Available data: Begin

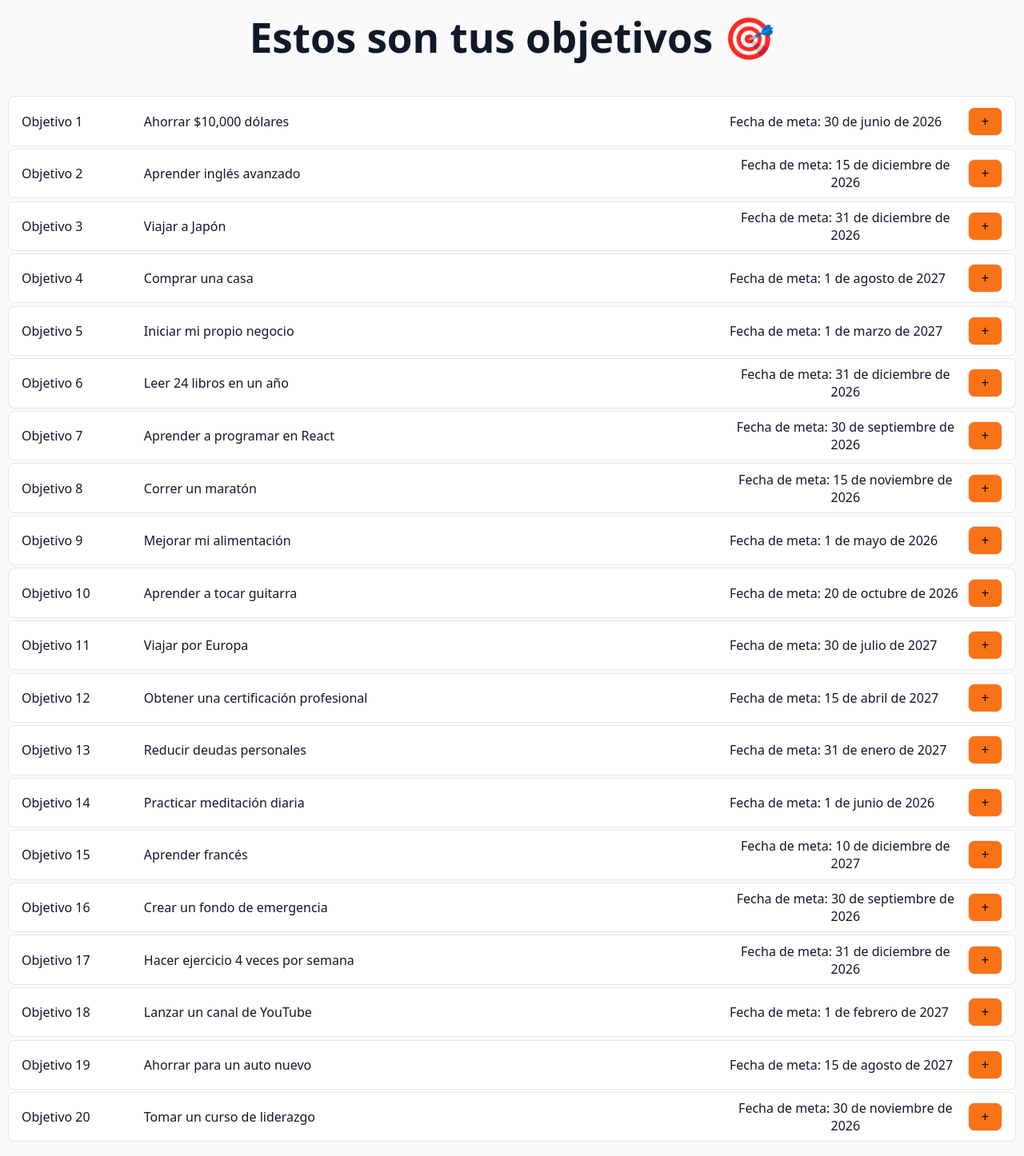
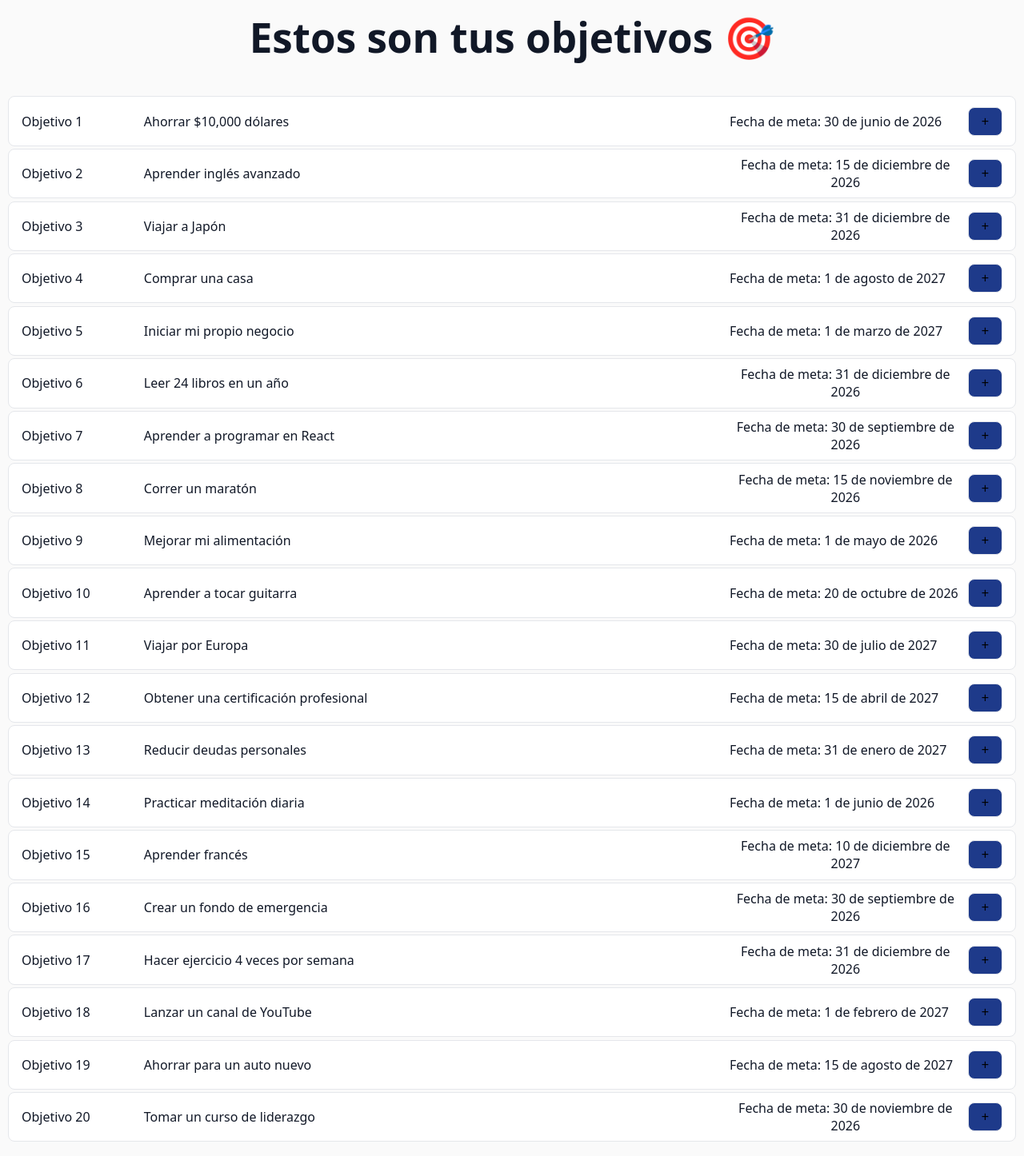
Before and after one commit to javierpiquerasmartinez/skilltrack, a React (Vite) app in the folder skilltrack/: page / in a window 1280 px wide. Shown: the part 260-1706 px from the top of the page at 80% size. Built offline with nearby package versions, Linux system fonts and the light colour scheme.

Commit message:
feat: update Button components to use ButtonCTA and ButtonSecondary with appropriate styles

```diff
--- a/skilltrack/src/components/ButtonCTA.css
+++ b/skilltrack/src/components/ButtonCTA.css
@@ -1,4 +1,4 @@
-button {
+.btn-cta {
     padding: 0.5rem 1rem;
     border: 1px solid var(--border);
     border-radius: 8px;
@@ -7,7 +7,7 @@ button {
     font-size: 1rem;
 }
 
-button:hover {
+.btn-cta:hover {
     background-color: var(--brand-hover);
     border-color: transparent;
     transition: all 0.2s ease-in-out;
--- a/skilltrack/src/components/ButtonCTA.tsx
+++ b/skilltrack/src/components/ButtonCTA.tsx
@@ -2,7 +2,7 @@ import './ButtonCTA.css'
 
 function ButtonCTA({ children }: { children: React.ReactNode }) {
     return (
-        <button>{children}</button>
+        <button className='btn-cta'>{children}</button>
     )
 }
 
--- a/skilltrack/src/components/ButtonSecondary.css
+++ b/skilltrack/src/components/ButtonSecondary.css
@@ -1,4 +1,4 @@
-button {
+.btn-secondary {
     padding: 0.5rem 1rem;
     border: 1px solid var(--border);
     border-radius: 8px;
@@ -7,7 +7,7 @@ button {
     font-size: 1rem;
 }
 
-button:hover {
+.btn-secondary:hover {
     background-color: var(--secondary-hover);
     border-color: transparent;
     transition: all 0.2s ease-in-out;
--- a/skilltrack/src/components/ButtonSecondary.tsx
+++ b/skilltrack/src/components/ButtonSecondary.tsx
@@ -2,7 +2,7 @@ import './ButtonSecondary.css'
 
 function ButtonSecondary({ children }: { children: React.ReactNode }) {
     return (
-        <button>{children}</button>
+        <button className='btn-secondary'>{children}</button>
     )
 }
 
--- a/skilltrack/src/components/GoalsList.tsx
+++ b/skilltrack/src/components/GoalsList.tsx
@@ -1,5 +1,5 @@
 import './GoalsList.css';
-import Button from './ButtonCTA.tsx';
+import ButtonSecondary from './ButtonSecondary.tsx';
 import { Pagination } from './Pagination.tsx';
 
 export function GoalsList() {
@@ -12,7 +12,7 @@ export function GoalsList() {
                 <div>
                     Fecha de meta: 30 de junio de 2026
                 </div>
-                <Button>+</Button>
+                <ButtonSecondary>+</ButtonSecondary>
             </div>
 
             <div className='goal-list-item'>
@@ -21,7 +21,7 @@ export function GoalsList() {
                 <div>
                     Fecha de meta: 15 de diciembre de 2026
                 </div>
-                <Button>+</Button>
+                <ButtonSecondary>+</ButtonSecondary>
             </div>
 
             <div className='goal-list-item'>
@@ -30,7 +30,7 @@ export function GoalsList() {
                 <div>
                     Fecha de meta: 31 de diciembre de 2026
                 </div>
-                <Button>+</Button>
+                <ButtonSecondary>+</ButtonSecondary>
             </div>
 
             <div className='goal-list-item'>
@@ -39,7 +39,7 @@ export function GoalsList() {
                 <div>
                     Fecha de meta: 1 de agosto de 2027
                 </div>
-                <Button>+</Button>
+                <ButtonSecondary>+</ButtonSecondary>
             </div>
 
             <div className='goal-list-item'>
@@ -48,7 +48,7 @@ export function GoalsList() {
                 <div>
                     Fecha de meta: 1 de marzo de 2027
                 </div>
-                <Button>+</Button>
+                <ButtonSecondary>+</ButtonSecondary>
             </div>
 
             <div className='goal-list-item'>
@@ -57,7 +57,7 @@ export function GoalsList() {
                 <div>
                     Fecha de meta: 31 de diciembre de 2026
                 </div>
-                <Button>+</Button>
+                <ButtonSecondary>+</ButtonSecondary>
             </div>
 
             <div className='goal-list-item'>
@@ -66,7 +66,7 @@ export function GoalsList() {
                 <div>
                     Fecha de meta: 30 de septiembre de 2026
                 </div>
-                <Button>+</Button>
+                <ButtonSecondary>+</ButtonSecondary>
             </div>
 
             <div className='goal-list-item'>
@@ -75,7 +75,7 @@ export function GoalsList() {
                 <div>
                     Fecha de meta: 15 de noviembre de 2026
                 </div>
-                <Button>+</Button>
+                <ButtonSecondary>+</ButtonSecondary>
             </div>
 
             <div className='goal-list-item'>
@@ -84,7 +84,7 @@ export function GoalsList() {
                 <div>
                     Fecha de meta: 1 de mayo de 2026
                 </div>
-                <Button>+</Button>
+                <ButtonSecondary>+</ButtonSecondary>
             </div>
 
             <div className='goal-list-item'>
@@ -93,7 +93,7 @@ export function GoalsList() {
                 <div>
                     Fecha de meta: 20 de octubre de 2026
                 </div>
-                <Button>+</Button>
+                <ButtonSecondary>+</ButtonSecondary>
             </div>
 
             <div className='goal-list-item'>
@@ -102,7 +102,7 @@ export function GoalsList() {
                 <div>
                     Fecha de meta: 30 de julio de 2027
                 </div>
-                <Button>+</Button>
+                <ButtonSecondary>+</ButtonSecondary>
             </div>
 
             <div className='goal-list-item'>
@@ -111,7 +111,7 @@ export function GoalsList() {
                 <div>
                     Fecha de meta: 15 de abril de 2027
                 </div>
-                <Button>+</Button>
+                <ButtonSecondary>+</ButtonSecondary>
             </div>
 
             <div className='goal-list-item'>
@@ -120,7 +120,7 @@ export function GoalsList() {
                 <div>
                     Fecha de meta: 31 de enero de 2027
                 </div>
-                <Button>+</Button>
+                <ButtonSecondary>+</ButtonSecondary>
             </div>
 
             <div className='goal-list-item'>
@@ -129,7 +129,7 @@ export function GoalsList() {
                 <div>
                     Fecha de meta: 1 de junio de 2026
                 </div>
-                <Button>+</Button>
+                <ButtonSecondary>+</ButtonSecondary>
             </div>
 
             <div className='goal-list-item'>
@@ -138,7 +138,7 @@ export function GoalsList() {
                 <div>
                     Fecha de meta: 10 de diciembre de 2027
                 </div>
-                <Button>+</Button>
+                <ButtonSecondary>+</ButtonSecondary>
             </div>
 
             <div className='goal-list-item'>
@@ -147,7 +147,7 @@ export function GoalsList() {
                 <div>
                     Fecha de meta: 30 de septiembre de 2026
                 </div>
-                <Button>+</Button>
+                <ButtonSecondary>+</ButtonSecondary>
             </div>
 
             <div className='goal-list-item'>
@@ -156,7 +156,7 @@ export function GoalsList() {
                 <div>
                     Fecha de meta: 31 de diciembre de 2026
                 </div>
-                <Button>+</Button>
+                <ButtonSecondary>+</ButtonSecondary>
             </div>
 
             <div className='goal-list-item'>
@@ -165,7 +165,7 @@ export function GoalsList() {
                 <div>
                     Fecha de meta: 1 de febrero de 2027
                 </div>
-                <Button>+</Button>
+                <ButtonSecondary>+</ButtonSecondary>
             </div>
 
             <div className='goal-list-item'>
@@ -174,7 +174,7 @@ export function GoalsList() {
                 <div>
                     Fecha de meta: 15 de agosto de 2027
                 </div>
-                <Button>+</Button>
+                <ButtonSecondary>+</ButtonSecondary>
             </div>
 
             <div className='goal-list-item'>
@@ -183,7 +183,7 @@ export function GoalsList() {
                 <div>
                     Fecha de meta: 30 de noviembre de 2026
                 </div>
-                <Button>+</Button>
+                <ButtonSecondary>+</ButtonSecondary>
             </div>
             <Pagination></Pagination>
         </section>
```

Available data: End

Give every record again without changing a word. Exclude the pictures.

Before and after one commit to javierpiquerasmartinez/skilltrack, a React (Vite) app in the folder skilltrack/: page / in a window 1280 px wide. Shown: the part 260-1706 px from the top of the page at 80% size. Built offline with nearby package versions, Linux system fonts and the light colour scheme.

Commit message:
feat: update Button components to use ButtonCTA and ButtonSecondary with appropriate styles

```diff
--- a/skilltrack/src/components/ButtonCTA.css
+++ b/skilltrack/src/components/ButtonCTA.css
@@ -1,4 +1,4 @@
-button {
+.btn-cta {
     padding: 0.5rem 1rem;
     border: 1px solid var(--border);
     border-radius: 8px;
@@ -7,7 +7,7 @@ button {
     font-size: 1rem;
 }
 
-button:hover {
+.btn-cta:hover {
     background-color: var(--brand-hover);
     border-color: transparent;
     transition: all 0.2s ease-in-out;
--- a/skilltrack/src/components/ButtonCTA.tsx
+++ b/skilltrack/src/components/ButtonCTA.tsx
@@ -2,7 +2,7 @@ import './ButtonCTA.css'
 
 function ButtonCTA({ children }: { children: React.ReactNode }) {
     return (
-        <button>{children}</button>
+        <button className='btn-cta'>{children}</button>
     )
 }
 
--- a/skilltrack/src/components/ButtonSecondary.css
+++ b/skilltrack/src/components/ButtonSecondary.css
@@ -1,4 +1,4 @@
-button {
+.btn-secondary {
     padding: 0.5rem 1rem;
     border: 1px solid var(--border);
     border-radius: 8px;
@@ -7,7 +7,7 @@ button {
     font-size: 1rem;
 }
 
-button:hover {
+.btn-secondary:hover {
     background-color: var(--secondary-hover);
     border-color: transparent;
     transition: all 0.2s ease-in-out;
--- a/skilltrack/src/components/ButtonSecondary.tsx
+++ b/skilltrack/src/components/ButtonSecondary.tsx
@@ -2,7 +2,7 @@ import './ButtonSecondary.css'
 
 function ButtonSecondary({ children }: { children: React.ReactNode }) {
     return (
-        <button>{children}</button>
+        <button className='btn-secondary'>{children}</button>
     )
 }
 
--- a/skilltrack/src/components/GoalsList.tsx
+++ b/skilltrack/src/components/GoalsList.tsx
@@ -1,5 +1,5 @@
 import './GoalsList.css';
-import Button from './ButtonCTA.tsx';
+import ButtonSecondary from './ButtonSecondary.tsx';
 import { Pagination } from './Pagination.tsx';
 
 export function GoalsList() {
@@ -12,7 +12,7 @@ export function GoalsList() {
                 <div>
                     Fecha de meta: 30 de junio de 2026
                 </div>
-                <Button>+</Button>
+                <ButtonSecondary>+</ButtonSecondary>
             </div>
 
             <div className='goal-list-item'>
@@ -21,7 +21,7 @@ export function GoalsList() {
                 <div>
                     Fecha de meta: 15 de diciembre de 2026
                 </div>
-                <Button>+</Button>
+                <ButtonSecondary>+</ButtonSecondary>
             </div>
 
             <div className='goal-list-item'>
@@ -30,7 +30,7 @@ export function GoalsList() {
                 <div>
                     Fecha de meta: 31 de diciembre de 2026
                 </div>
-                <Button>+</Button>
+                <ButtonSecondary>+</ButtonSecondary>
             </div>
 
             <div className='goal-list-item'>
@@ -39,7 +39,7 @@ export function GoalsList() {
                 <div>
                     Fecha de meta: 1 de agosto de 2027
                 </div>
-                <Button>+</Button>
+                <ButtonSecondary>+</ButtonSecondary>
             </div>
 
             <div className='goal-list-item'>
@@ -48,7 +48,7 @@ export function GoalsList() {
                 <div>
                     Fecha de meta: 1 de marzo de 2027
                 </div>
-                <Button>+</Button>
+                <ButtonSecondary>+</ButtonSecondary>
             </div>
 
             <div className='goal-list-item'>
@@ -57,7 +57,7 @@ export function GoalsList() {
                 <div>
                     Fecha de meta: 31 de diciembre de 2026
                 </div>
-                <Button>+</Button>
+                <ButtonSecondary>+</ButtonSecondary>
             </div>
 
             <div className='goal-list-item'>
@@ -66,7 +66,7 @@ export function GoalsList() {
                 <div>
                     Fecha de meta: 30 de septiembre de 2026
                 </div>
-                <Button>+</Button>
+                <ButtonSecondary>+</ButtonSecondary>
             </div>
 
             <div className='goal-list-item'>
@@ -75,7 +75,7 @@ export function GoalsList() {
                 <div>
                     Fecha de meta: 15 de noviembre de 2026
                 </div>
-                <Button>+</Button>
+                <ButtonSecondary>+</ButtonSecondary>
             </div>
 
             <div className='goal-list-item'>
@@ -84,7 +84,7 @@ export function GoalsList() {
                 <div>
                     Fecha de meta: 1 de mayo de 2026
                 </div>
-                <Button>+</Button>
+                <ButtonSecondary>+</ButtonSecondary>
             </div>
 
             <div className='goal-list-item'>
@@ -93,7 +93,7 @@ export function GoalsList() {
                 <div>
                     Fecha de meta: 20 de octubre de 2026
                 </div>
-                <Button>+</Button>
+                <ButtonSecondary>+</ButtonSecondary>
             </div>
 
             <div className='goal-list-item'>
@@ -102,7 +102,7 @@ export function GoalsList() {
                 <div>
                     Fecha de meta: 30 de julio de 2027
                 </div>
-                <Button>+</Button>
+                <ButtonSecondary>+</ButtonSecondary>
             </div>
 
             <div className='goal-list-item'>
@@ -111,7 +111,7 @@ export function GoalsList() {
                 <div>
                     Fecha de meta: 15 de abril de 2027
                 </div>
-                <Button>+</Button>
+                <ButtonSecondary>+</ButtonSecondary>
             </div>
 
             <div className='goal-list-item'>
@@ -120,7 +120,7 @@ export function GoalsList() {
                 <div>
                     Fecha de meta: 31 de enero de 2027
                 </div>
-                <Button>+</Button>
+                <ButtonSecondary>+</ButtonSecondary>
             </div>
 
             <div className='goal-list-item'>
@@ -129,7 +129,7 @@ export function GoalsList() {
                 <div>
                     Fecha de meta: 1 de junio de 2026
                 </div>
-                <Button>+</Button>
+                <ButtonSecondary>+</ButtonSecondary>
             </div>
 
             <div className='goal-list-item'>
@@ -138,7 +138,7 @@ export function GoalsList() {
                 <div>
                     Fecha de meta: 10 de diciembre de 2027
                 </div>
-                <Button>+</Button>
+                <ButtonSecondary>+</ButtonSecondary>
             </div>
 
             <div className='goal-list-item'>
@@ -147,7 +147,7 @@ export function GoalsList() {
                 <div>
                     Fecha de meta: 30 de septiembre de 2026
                 </div>
-                <Button>+</Button>
+                <ButtonSecondary>+</ButtonSecondary>
             </div>
 
             <div className='goal-list-item'>
@@ -156,7 +156,7 @@ export function GoalsList() {
                 <div>
                     Fecha de meta: 31 de diciembre de 2026
                 </div>
-                <Button>+</Button>
+                <ButtonSecondary>+</ButtonSecondary>
             </div>
 
             <div className='goal-list-item'>
@@ -165,7 +165,7 @@ export function GoalsList() {
                 <div>
                     Fecha de meta: 1 de febrero de 2027
                 </div>
-                <Button>+</Button>
+                <ButtonSecondary>+</ButtonSecondary>
             </div>
 
             <div className='goal-list-item'>
@@ -174,7 +174,7 @@ export function GoalsList() {
                 <div>
                     Fecha de meta: 15 de agosto de 2027
                 </div>
-                <Button>+</Button>
+                <ButtonSecondary>+</ButtonSecondary>
             </div>
 
             <div className='goal-list-item'>
@@ -183,7 +183,7 @@ export function GoalsList() {
                 <div>
                     Fecha de meta: 30 de noviembre de 2026
                 </div>
-                <Button>+</Button>
+                <ButtonSecondary>+</ButtonSecondary>
             </div>
             <Pagination></Pagination>
         </section>
```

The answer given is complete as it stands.